In the Christian calendar Lent is a time for reflection before celebration.
In particular, it is a time to reflect upon the Passion of Christ and the announcement made to three (Conservative!) women at the dawn of the first Easter Day – “He has risen!”
Lent is an important time because that Easter announcement demands clear decision-making. While Christmas is assimilated by many as merely great narrative – the refugee baby, power worshipping innocence, the insights of the lowly denied to the great and so on, Easter is different.
Easter is not a story from which everyone can take something – far from it. However much people may try and find another message – perhaps one about injustice, Easter is undeniably ultimately about a death. And there is nothing less nuanced than death. By definition, death does not leave a narrative to go on exploring.

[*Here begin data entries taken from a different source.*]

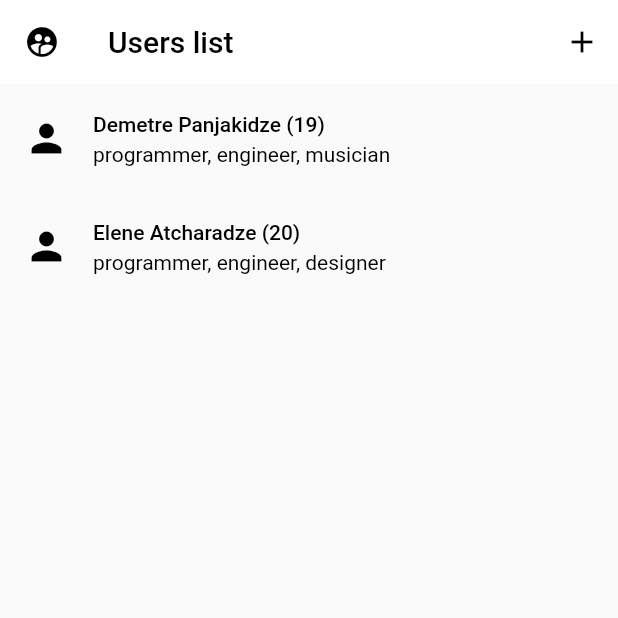
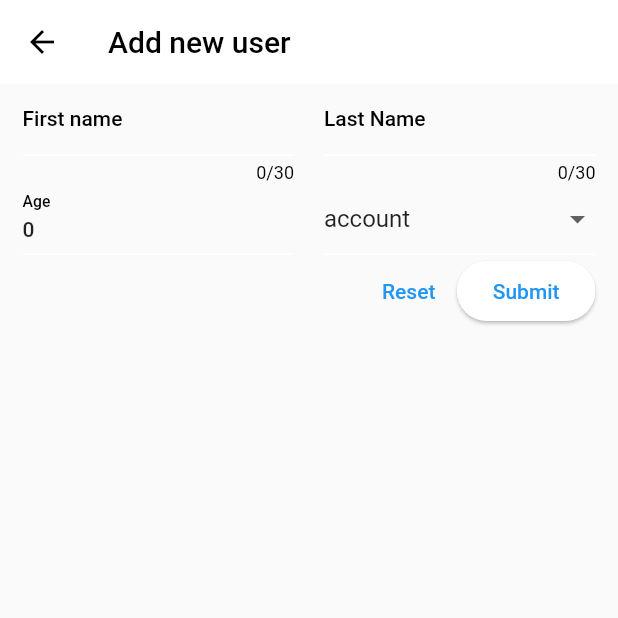
Before and after one commit to Demetre-Panjakidze/users-list, a Flutter app: the screen it shows after launch, after a tap on the "add" icon, on a phone screen of 412 x 824 dp, the top half of it. Run offline on Flutter 3.47's test engine with Material 2 defaults, Android fonts, the phone set to English and light mode, and no system bars.

Commit message:
my project done

```diff
--- a/lib/data/user_professions.dart
+++ b/lib/data/user_professions.dart
@@ -2,83 +2,83 @@ import 'package:flutter/material.dart';
 import 'package:test/models/user_profession.dart';
 
 final professions = {
-  Proffesions.accountant: const Proffesion(
+  Professions.accountant: const Profession(
     'account',
     Color.fromARGB(255, 0, 255, 128),
   ),
-  Proffesions.architect: const Proffesion(
+  Professions.architect: const Profession(
     'architect',
     Color.fromARGB(255, 145, 255, 0),
   ),
-  Proffesions.artist: const Proffesion(
+  Professions.artist: const Profession(
     'artist',
     Color.fromARGB(255, 255, 102, 0),
   ),
-  Proffesions.athlete: const Proffesion(
+  Professions.athlete: const Profession(
     'athlete',
     Color.fromARGB(255, 0, 208, 255),
   ),
-  Proffesions.chef: const Proffesion(
+  Professions.chef: const Profession(
     'chef',
     Color.fromARGB(255, 0, 60, 255),
   ),
-  Proffesions.dentist: const Proffesion(
+  Professions.dentist: const Profession(
     'dentist',
     Color.fromARGB(255, 255, 149, 0),
   ),
-  Proffesions.designer: const Proffesion(
+  Professions.designer: const Profession(
     'designer',
     Color.fromARGB(255, 255, 187, 0),
   ),
-  Proffesions.doctor: const Proffesion(
+  Professions.doctor: const Profession(
     'doctor',
     Color.fromARGB(255, 191, 0, 255),
   ),
-  Proffesions.engineer: const Proffesion(
+  Professions.engineer: const Profession(
     'engineer',
     Color.fromARGB(255, 149, 0, 255),
   ),
-  Proffesions.firefighter: const Proffesion(
+  Professions.firefighter: const Profession(
     'firefighter',
     Color.fromARGB(255, 115, 145, 75),
   ),
-  Proffesions.lawyer: const Proffesion(
+  Professions.lawyer: const Profession(
     'lawyer',
     Color.fromARGB(255, 27, 81, 132),
   ),
-  Proffesions.musician: const Proffesion(
+  Professions.musician: const Profession(
     'musician',
     Color.fromARGB(255, 85, 33, 91),
   ),
-  Proffesions.nurse: const Proffesion(
+  Professions.nurse: const Profession(
     'nurse',
     Color.fromARGB(255, 140, 23, 64),
   ),
-  Proffesions.photographer: const Proffesion(
+  Professions.photographer: const Profession(
     'photographer',
     Color.fromARGB(255, 54, 128, 32),
   ),
-  Proffesions.pilot: const Proffesion(
+  Professions.pilot: const Profession(
     'pilot',
     Color.fromARGB(255, 209, 175, 83),
   ),
-  Proffesions.policeman: const Proffesion(
+  Professions.policeman: const Profession(
     'policeman',
     Color.fromARGB(255, 165, 63, 199),
   ),
-  Proffesions.programmer: const Proffesion(
+  Professions.programmer: const Profession(
     'programmer',
     Color.fromARGB(255, 32, 151, 105),
   ),
-  Proffesions.scientist: const Proffesion(
+  Professions.scientist: const Profession(
     'scientist',
     Color.fromARGB(255, 125, 193, 30),
   ),
-  Proffesions.teacher: const Proffesion(
+  Professions.teacher: const Profession(
     'teacher',
     Color.fromARGB(255, 218, 104, 34),
   ),
-  Proffesions.writer: const Proffesion(
+  Professions.writer: const Profession(
     'writer',
     Color.fromARGB(255, 151, 10, 22),
   ),
--- a/lib/models/user_info.dart
+++ b/lib/models/user_info.dart
@@ -13,5 +13,5 @@ class UserInfo {
   final String firstName;
   final String lastName;
   final int age;
-  final List<Proffesion> professions;
+  final Profession professions;
 }
--- a/lib/models/user_profession.dart
+++ b/lib/models/user_profession.dart
@@ -1,6 +1,6 @@
 import 'package:flutter/material.dart';
 
-enum Proffesions {
+enum Professions {
   doctor,
   engineer,
   teacher,
@@ -23,12 +23,12 @@ enum Proffesions {
   nurse,
 }
 
-class Proffesion {
-  const Proffesion(
-    this.proffesionName,
+class Profession {
+  const Profession(
+    this.professionName,
     this.color,
   );
 
-  final String proffesionName;
+  final String professionName;
   final Color color;
 }
--- a/lib/widgets/new_user.dart
+++ b/lib/widgets/new_user.dart
@@ -0,0 +1,162 @@
+import 'package:flutter/material.dart';
+import 'package:test/data/user_professions.dart';
+import 'package:test/models/user_info.dart';
+import 'package:test/models/user_profession.dart';
+
+class NewUser extends StatefulWidget {
+  const NewUser({super.key});
+
+  @override
+  State<NewUser> createState() => _NewUserState();
+}
+
+class _NewUserState extends State<NewUser> {
+  final _formKey = GlobalKey<FormState>();
+  String firstName = '';
+  String lastName = '';
+  int age = 0;
+  Profession _selectedProfession = professions[Professions.accountant]!;
+
+  void _saveItems() {
+    if (_formKey.currentState!.validate()) {
+      _formKey.currentState!.save();
+      Navigator.of(context).pop(
+        UserInfo(
+          firstName: firstName,
+          lastName: lastName,
+          age: age,
+          professions: _selectedProfession,
+          id: DateTime.now().toString(),
+        ),
+      );
+    }
+  }
+
+  void _resetItems() {
+    _formKey.currentState!.reset();
+  }
+
+  @override
+  Widget build(BuildContext context) {
+    return Scaffold(
+      appBar: AppBar(
+        title: const Text('Add new user'),
+      ),
+      body: Center(
+        child: Padding(
+          padding: const EdgeInsets.symmetric(horizontal: 15.0),
+          child: Form(
+            key: _formKey,
+            child: Column(
+              children: [
+                Row(
+                  children: [
+                    Expanded(
+                      child: TextFormField(
+                        maxLength: 30,
+                        decoration: const InputDecoration(
+                          label: Text('First name'),
+                        ),
+                        validator: (value) {
+                          if (value == null ||
+                              value.isEmpty ||
+                              value.trim().length <= 1 ||
+                              value.trim().length > 30) {
+                            return 'Must be between 1 and 30 characters.';
+                          }
+                          return null;
+                        },
+                        onSaved: (value) {
+                          firstName = value!;
+                        },
+                      ),
+                    ),
+                    const SizedBox(
+                      width: 20,
+                    ),
+                    Expanded(
+                      child: TextFormField(
+                        maxLength: 30,
+                        decoration: const InputDecoration(
+                          label: Text('Last Name'),
+                        ),
+                        validator: (value) {
+                          if (value == null ||
+                              value.isEmpty ||
+                              value.trim().length <= 1 ||
+                              value.trim().length > 30) {
+                            return 'Must be between 1 and 30 characters.';
+                          }
+                          return null;
+                        },
+                        onSaved: (value) {
+                          lastName = value!;
+                        },
+                      ),
+                    ),
+                  ],
+                ),
+                Row(
+                  children: [
+                    Expanded(
+                      child: TextFormField(
+                        decoration: const InputDecoration(
+                          label: Text('Age'),
+                        ),
+                        initialValue: age.toString(),
+                        keyboardType: TextInputType.number,
+                        validator: (value) {
+                          if (value == null ||
+                              value.isEmpty ||
+                              int.tryParse(value) == null ||
+                              int.tryParse(value)! <= 0) {
+                            return 'Must be a valid, positive number.';
+                          }
+                          return null;
+                        },
+                        onSaved: (value) {
+                          age = int.tryParse(value!)!;
+                        },
+                      ),
+                    ),
+                    const SizedBox(width: 20),
+                    Expanded(
+                      child: DropdownButtonFormField(
+                        value: _selectedProfession,
+                        items: [
+                          for (final profession in professions.entries)
+                            DropdownMenuItem(
+                              value: profession.value,
+                              child: Text(profession.value.professionName),
+                            ),
+                        ],
+                        onChanged: (value) {
+                          setState(() {
+                            _selectedProfession = value!;
+                          });
+                        },
+                      ),
+                    )
+                  ],
+                ),
+                Row(
+                  mainAxisAlignment: MainAxisAlignment.end,
+                  children: [
+                    TextButton(
+                      onPressed: _resetItems,
+                      child: const Text('Reset'),
+                    ),
+                    ElevatedButton(
+                      onPressed: _saveItems,
+                      child: const Text('Submit'),
+                    ),
+                  ],
+                ),
+              ],
+            ),
+          ),
+        ),
+      ),
+    );
+  }
+}
--- a/lib/widgets/users_list.dart
+++ b/lib/widgets/users_list.dart
@@ -2,6 +2,7 @@ import 'package:flutter/material.dart';
 import 'package:test/data/user_professions.dart';
 import 'package:test/models/user_info.dart';
 import 'package:test/models/user_profession.dart';
+import 'package:test/widgets/new_user.dart';
 
 class UsersList extends StatefulWidget {
   const UsersList({super.key});
@@ -12,37 +13,26 @@ class UsersList extends StatefulWidget {
 
 class _UsersListState extends State<UsersList> {
   String professionsList = '';
-  final List<UserInfo> _usersList = [
-    UserInfo(
-      id: DateTime.now().toString(),
-      firstName: 'Demetre',
-      lastName: 'Panjakidze',
-      age: 19,
-      professions: [
-        professions[Proffesions.programmer]!,
-        professions[Proffesions.engineer]!,
-        professions[Proffesions.musician]!,
-      ],
-    ),
-    UserInfo(
-      id: DateTime.now().toString(),
-      firstName: 'Elene',
-      lastName: 'Atcharadze',
-      age: 20,
-      professions: [
-        professions[Proffesions.programmer]!,
-        professions[Proffesions.engineer]!,
-        professions[Proffesions.designer]!,
-      ],
-    ),
-  ];
+  final List<UserInfo> _usersList = [];
 
-  Widget professionsCreator(List<Proffesion> list) {
-    professionsList = '';
-    for (final pr in list) {
-      professionsList += '${pr.proffesionName}, ';
+  // Widget professionsCreator(Profession list) {
+  //   return Text(professionsList.substring(0, professionsList.length - 2));
+  // }
+
+  void _addItem() async {
+    final newUser = await Navigator.of(context).push<UserInfo>(
+      MaterialPageRoute(
+        builder: (ctx) => const NewUser(),
+      ),
+    );
+
+    if (newUser == null) {
+      return;
     }
-    return Text(professionsList.substring(0, professionsList.length - 2));
+
+    setState(() {
+      _usersList.add(newUser);
+    });
   }
 
   void _removeItem(UserInfo user) {
@@ -84,11 +74,7 @@ class _UsersListState extends State<UsersList> {
               ),
               title: Text(
                   '${_usersList[index].firstName} ${_usersList[index].lastName} (${_usersList[index].age})'),
-              subtitle: Row(
-                children: [
-                  professionsCreator(_usersList[index].professions),
-                ],
-              ),
+              subtitle: Text(_usersList[index].professions.professionName),
             ),
           );
         },
@@ -99,7 +85,14 @@ class _UsersListState extends State<UsersList> {
       appBar: AppBar(
         leading: const Icon(Icons.supervised_user_circle),
         title: const Text('Users list'),
-        actions: [IconButton(onPressed: () {}, icon: const Icon(Icons.add))],
+        actions: [
+          IconButton(
+            onPressed: () {
+              _addItem();
+            },
+            icon: const Icon(Icons.add),
+          )
+        ],
       ),
       body: content,
     );
```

Instead of inviting exploration of ambiguity, Easter poses a binary question – did a man rise miraculously from the dead 2000 years ago and in so doing prove that Christmas is ultimately about the coming of God as man. In the words of the Easter hymn, “He lives, he lives Christ Jesus lives today”….Or does he? That is the question that Easter asks and which Lent reflects upon. At Easter there is no spiritual Switzerland- no place of neutrality. The New Testament makes itself a hostage to fortune by rejecting any such grey areas- “And if Christ has not been raised, our preaching is useless and so is your faith”. The line of the hymn is true or it is untrue.
Lent 2016 has coincided with the early weeks of campaigning for the Euro referendum. Those weeks have been consumed by argument and counter-argument over the implications of “Brexit” and “Remain”. Much ink has already been spilt on the effects on economic well-being, migration, “rights” etc of the decision to be made on 23rd June.

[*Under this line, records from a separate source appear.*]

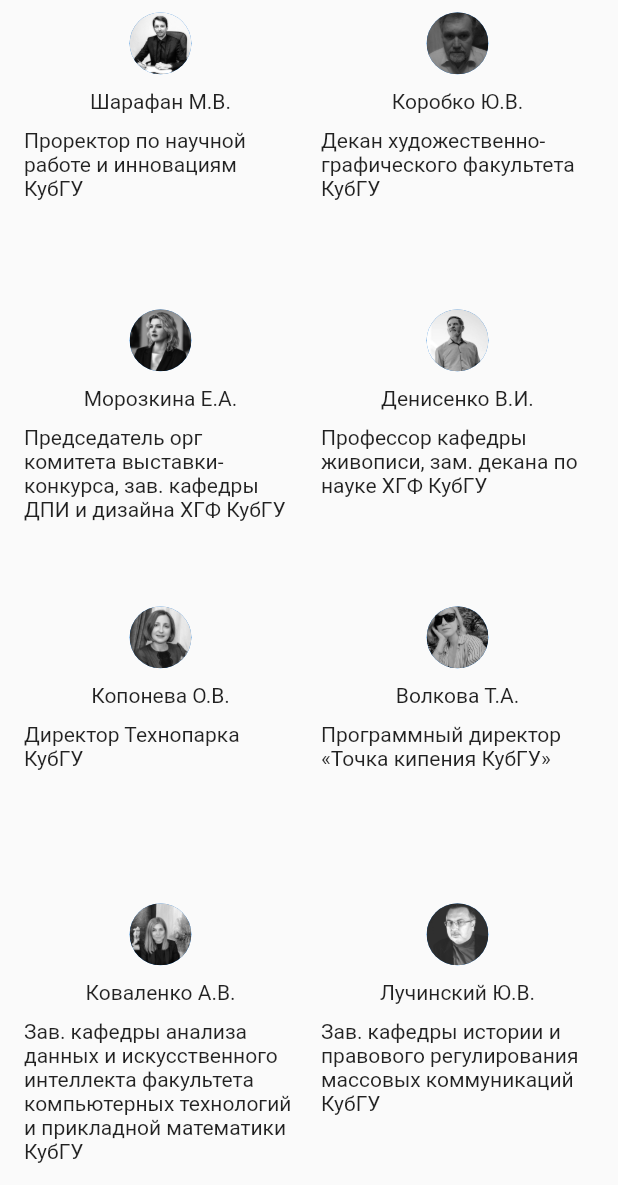
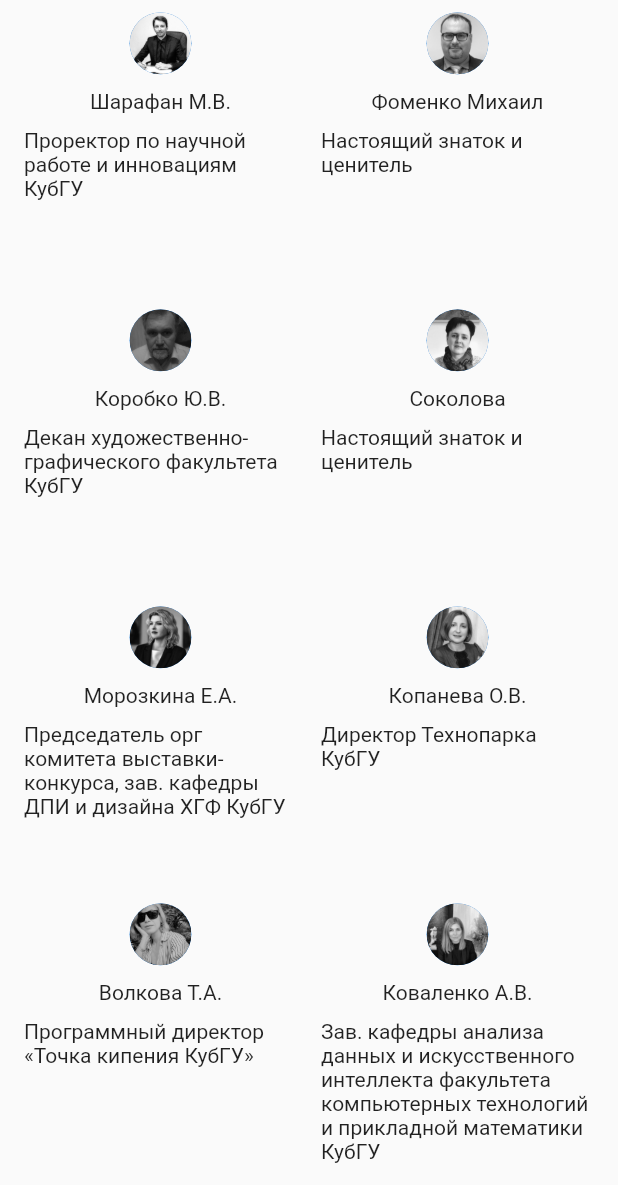
Before and after one commit to AirMax2303/science_art_space, a Flutter app: the ExpertsPage screen opened directly, on a phone screen of 412 x 824 dp, the part 51-1236 px from its top. Run offline on Flutter 3.47's test engine with Material 2 defaults, Android fonts, the light colour scheme and no system bars; our stand-ins replace file_picker, flutter_form_builder, flutter_widget_from_html, video_player.

Commit message:
Правки

```diff
--- a/lib/model/models.dart
+++ b/lib/model/models.dart
@@ -103,11 +103,11 @@ var organizers = [
       'assets/organizers/IMG-20230331-WA0017.jpg'),
   Partner(
       '3',
-      'Кафедра истории и правового регулирования массовых коммуникаций факультета журналистики',
+      'МУ ДО "Детская художественная школа" им. В.А. Филиппова МО г. Краснодар',
       'assets/organizers/IMG-20230331-WA0016.jpg'),
   Partner(
       '4',
-      'МУ ДО "Детская художественная школа" им. В.А. Филиппова МО г. Краснодар',
+      'Кафедра истории и правового регулирования массовых коммуникаций факультета журналистики',
       'assets/organizers/IMG-20230331-WA0019.jpg'),
   Partner('5', 'Физико-технический факультет КубГУ',
       'assets/organizers/IMG-20230331-WA0021.jpg')
@@ -116,77 +116,79 @@ var organizers = [
 var experts = [
   Expert('1', 'Шарафан М.В.', 'Проректор по научной работе и инновациям КубГУ',
       'assets/experts/sharafan.jpg'),
+  Expert('20', 'Фоменко Михаил', 'Настоящий знаток и ценитель',
+      'assets/experts/fomenko.jpg'),
   Expert(
-      '1',
+      '2',
       'Коробко Ю.В.',
       'Декан художественно-графического факультета КубГУ',
       'assets/experts/Korobko.jpg'),
+  Expert('19', 'Соколова', 'Настоящий знаток и ценитель',
+      'assets/experts/sokolova.jpg'),
   Expert(
-      '1',
+      '3',
       'Морозкина Е.А.',
       'Председатель орг комитета выставки-конкурса, зав. кафедры ДПИ и дизайна ХГФ КубГУ',
       'assets/experts/morozkina.jpg'),
-  Expert(
-      '1',
-      'Денисенко В.И.',
-      'Профессор кафедры живописи, зам. декана по науке ХГФ КубГУ',
-      'assets/experts/denisenko.jpg'),
-  Expert('1', 'Копонева О.В.', 'Директор Технопарка КубГУ',
+  Expert('5', 'Копанева О.В.', 'Директор Технопарка КубГУ',
       'assets/experts/koponeva.jpg'),
-  Expert('1', 'Волкова Т.А.', 'Программный директор «Точка кипения КубГУ»',
+  Expert('6', 'Волкова Т.А.', 'Программный директор «Точка кипения КубГУ»',
       'assets/experts/volkova.jpg'),
   Expert(
-      '1',
+      '7',
       'Коваленко А.В.',
       'Зав. кафедры анализа данных и искусственного интеллекта факультета компьютерных технологий и прикладной математики КубГУ',
       'assets/experts/kovalenko.jpg'),
   Expert(
-      '1',
+      '8',
       'Лучинский Ю.В.',
       'Зав. кафедры истории и правового регулирования массовых коммуникаций КубГУ',
       'assets/experts/lychinskiy.jpg'),
   Expert(
-      '1',
+      '9',
       'Зимина О.А.',
       'Председатель Краснодарского регионального отделения общественной организации «Союз дизайнеров России», и.о. декана факультета архитектуры и дизайна, зав. кафедры «Дизайн одежды» ФАД КубГУ',
       'assets/experts/zimina.jpg'),
-  Expert('1', 'Говорова Г.Н.', 'Директор Департамента по международным связям',
+  Expert('10', 'Говорова Г.Н.', 'Директор Департамента по международным связям',
       'assets/experts/govorova.jpg'),
   Expert(
-      '1',
+      '11',
       'Ротай Е.М.',
       'Зам. директора Департамента по международным связям',
       'assets/experts/rotai.jpg'),
   Expert(
-      '1',
+      '4',
+      'Денисенко В.И.',
+      'Профессор кафедры живописи, зам. декана по науке ХГФ КубГУ',
+      'assets/experts/denisenko.jpg'),
+  Expert('21', 'Мальцева Л.В.', 'Доктор педагогических наук, доцент',
+      'assets/experts/maltseva.jpg'),
+  Expert(
+      '12',
       'Белая Т.В.',
       'Доцент кафедры ДПИ и дизайна ХГФ КубГУ, зам. декана по учебной работе ХГФ',
       'assets/experts/belpay.jpg'),
   Expert(
-      '1',
+      '13',
       'Прокопова А.С',
       'Ст. преподаватель кафедры ДПИ и дизайна ХГФ КубГУ',
       'assets/experts/prokopova.jpg'),
   Expert(
-      '1',
+      '14',
       'Полонникова А.А.',
       'Преподаватель кафедры ДПИ и дизайна ХГФ КубГУ',
       'assets/experts/polonnikova.jpg'),
   Expert(
-      '1',
+      '15',
       'Присяжнюк В.С.',
       'Директор детской художественной школы им В.А.Филиппова',
       'assets/experts/prosygnik.jpg'),
-  Expert('1', 'Шведчиков Н.Ю.', 'Генеральный директор ООО Экстраверт',
+  Expert('16', 'Шведчиков Н.Ю.', 'Генеральный директор ООО Экстраверт',
       'assets/experts/svedchikov.jpg'),
-  Expert('1', 'Золотарёв С.С.', 'Генеральный директор ООО «М-АРТ»',
+  Expert('17', 'Золотарёв С.С.', 'Генеральный директор ООО «М-АРТ»',
       'assets/experts/zolotarev.jpg'),
-  Expert('1', 'Зыкова Е.В.', 'Управляющий партнёр «ARTEЛЬ DIGITAL»',
+  Expert('18', 'Зыкова Е.В.', 'Управляющий партнёр «ARTEЛЬ DIGITAL»',
       'assets/experts/zikova.jpg'),
-  Expert('1', 'Соколова', 'Настоящий знаток и ценитель',
-      'assets/experts/sokolova.jpg'),
-  Expert('1', 'Фоменко Михаил', 'Настоящий знаток и ценитель',
-      'assets/experts/fomenko.jpg')
 ];
 
 class User {
--- a/lib/pages/organizers_page.dart
+++ b/lib/pages/organizers_page.dart
@@ -12,7 +12,7 @@ class OrganizersPage extends StatelessWidget {
       child: Column(
         children: [
           Container(
-            height: MediaQuery.of(context).size.width / 7,
+            height: MediaQuery.of(context).size.width / 8,
             width: MediaQuery.of(context).size.width / 7,
             decoration: BoxDecoration(
               image: DecorationImage(
--- a/lib/pages/partners_page.dart
+++ b/lib/pages/partners_page.dart
@@ -12,7 +12,7 @@ class PartnersPage extends StatelessWidget {
       child: Column(
         children: [
           Container(
-            height: MediaQuery.of(context).size.width / 7,
+            height: MediaQuery.of(context).size.width / 8,
             width: MediaQuery.of(context).size.width / 7,
             decoration: BoxDecoration(
               image: DecorationImage(
```
Also changed, not shown: lib/pages/form/form_page.dart (+24 -20 lines), lib/pages/home/home_page.dart (+22 -20 lines), assets/experts/maltseva.jpg (renamed from assets/experts/Мальцева .jpg), 1 other file.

What has, perhaps, been lost amid all the sound and fury has been that the decision to be made in the plebiscite is not ultimately about those things – it too is a binary decision.
In all the debate the question itself seems to have received little, if any mention, and yet it is that which will confront the eyes of the electorate in the voting booth. Do you know what the question is?
The question originally proposed by The European Referendum Act was:
“Should the United Kingdom remain a member of the European Union?”
That gave the appearance of being a binary question – it has a “Yes” or “No” answer but that initial impression was deceptive.
For reasons helpfully explained by the Electoral Commission on their website, the question that will now face the electorate will be,
“Should the United Kingdom remain a member of the European Union or leave the European Union?”
In recommending that re-phrasing, adopted by Parliament in September 2015, the Commission highlighted that there was no burden of proof placed on those who argued against the status quo. The question is now a truly binary one – the onus on each side to argue their case is the same. Quite rightly, there is to be no presumption applied or default option allowed when it comes national self-determination.
Binary questions require each side to advance their own case rather than seeking merely to undermine the other. To only or primarily do the latter is in fact tacitly to concede the argument.
For much of our nation’s history, Easter – the season asking the great question of personal self-determination – was understood in these terms. It was widely acknowledged that the New Testament with its eye-witnesses and touch-witnesses to the resurrection (without which there would not be one billion people currently calling themselves Christian, without which history would not be divided into BC and AD and without which there would not be 2000 years of Christendom) had proved its case and that it was for others to refute it.
Although nothing has changed as to the Bible’s testimony and yet, at least in this country, the binary question posed has been manipulated into one where it is assumed that no positive case need be presented as to why the Bible’s claims are wrong. That is as deceptive as was the original referendum question in inferring that “Remain” did not have to argue its own case.
That deception can rob people of hope that could rightfully theirs – “If only for this life we have hope in Christ, we are of all people to be pitied. “But Christ has indeed been raised from the dead, the firstfruits of those who have fallen asleep”.
Binary questions need not to be feared for their lack of ambiguity but can be welcomed for the hope they may hold out. As Lent ends there will be less than three months to decide whether “Remain” or “Leave” will better produce at least greater temporal life and hope for our nation. Let there be much reflection in order that there might be much celebration.